Problem to solve >> In the records that follow, find each line containing "price" and copy it.

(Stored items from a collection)
═══
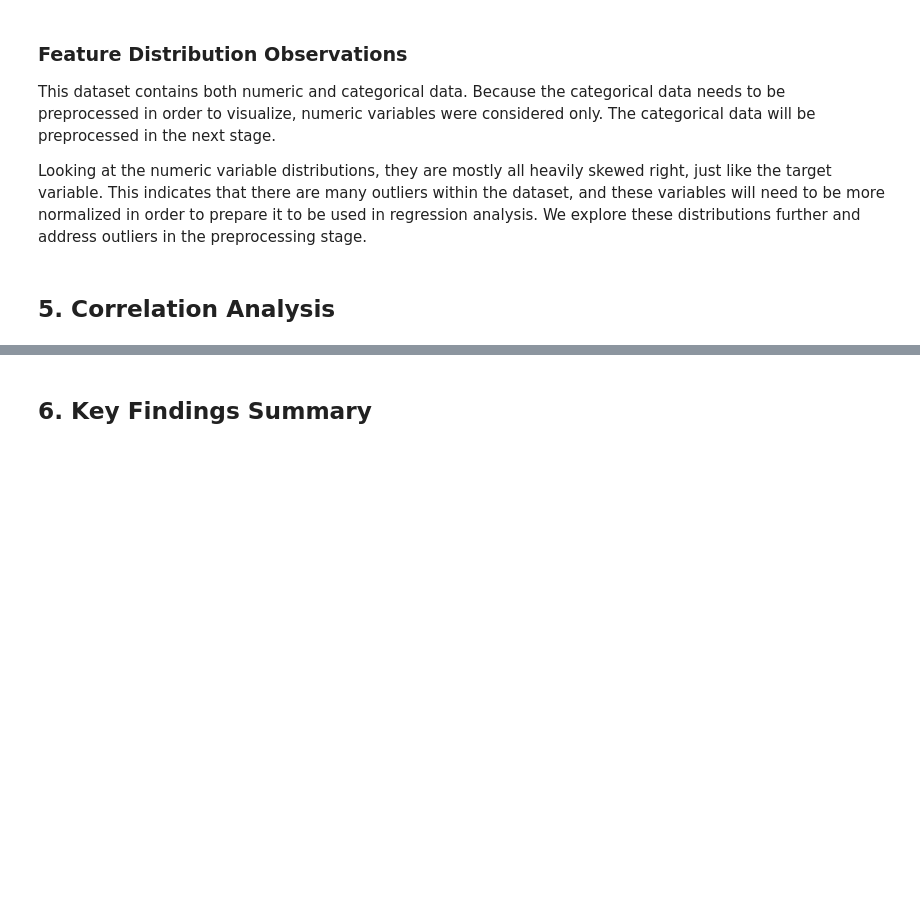
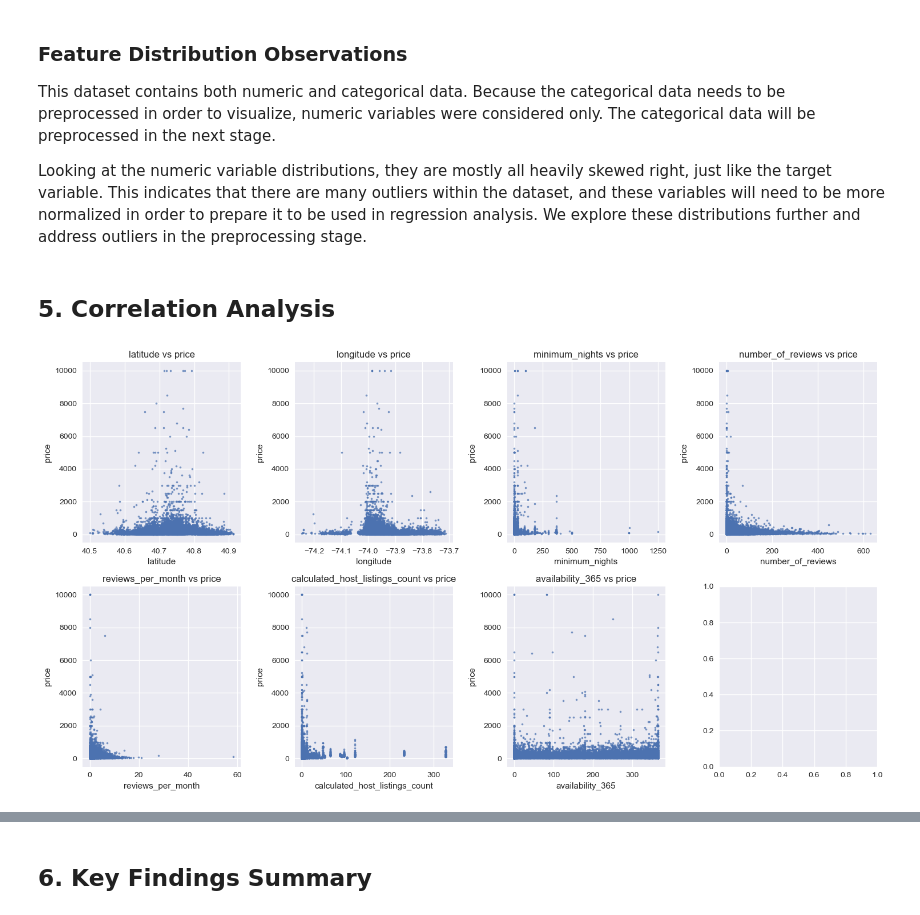
Before and after one commit to MTSU-DATA4950-Capstone-Spring2026/Team7-R1_AirbnbPricing, a Jupyter notebook: notebooks/01_eda_team7.ipynb, the cells around one changed output, grey strips where cells are left out. Cells and saved outputs as stored; diff of their text form; code cells hidden in the pictures; blank space fills up the shorter version.

```diff
--- a/notebooks/01_eda_team7.ipynb
+++ b/notebooks/01_eda_team7.ipynb
@@ -218,3 +256,23 @@ Looking at the numeric variable distributions, they are mostly all heavily skewe
 # %% [markdown]
 
 ## 5. Correlation Analysis
+# %%
+features = ['latitude','longitude','minimum_nights','number_of_reviews',
+                        'reviews_per_month','calculated_host_listings_count','availability_365']
+
+# Scatter Plots (Features vs Target)
+fig,axes = plt.subplots(2,4,figsize=(15,8))
+axes = axes.flatten()
+
+for i,feature in enumerate(features):
+
+    axes[i].scatter(df[feature],df['price'], s=5, alpha=0.7)
+    axes[i].set_title(f'{feature} vs price')
+    axes[i].set_xlabel(feature)
+    axes[i].set_ylabel('price')
+
+
+plt.tight_layout()
+plt.show()
+# %% [output]
+[figure, added]
```
Also changed, not shown: parts of 9 cells of this notebook.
═══
Output of the exercise >>
+    axes[i].scatter(df[feature],df['price'], s=5, alpha=0.7)
+    axes[i].set_title(f'{feature} vs price')
+    axes[i].set_ylabel('price')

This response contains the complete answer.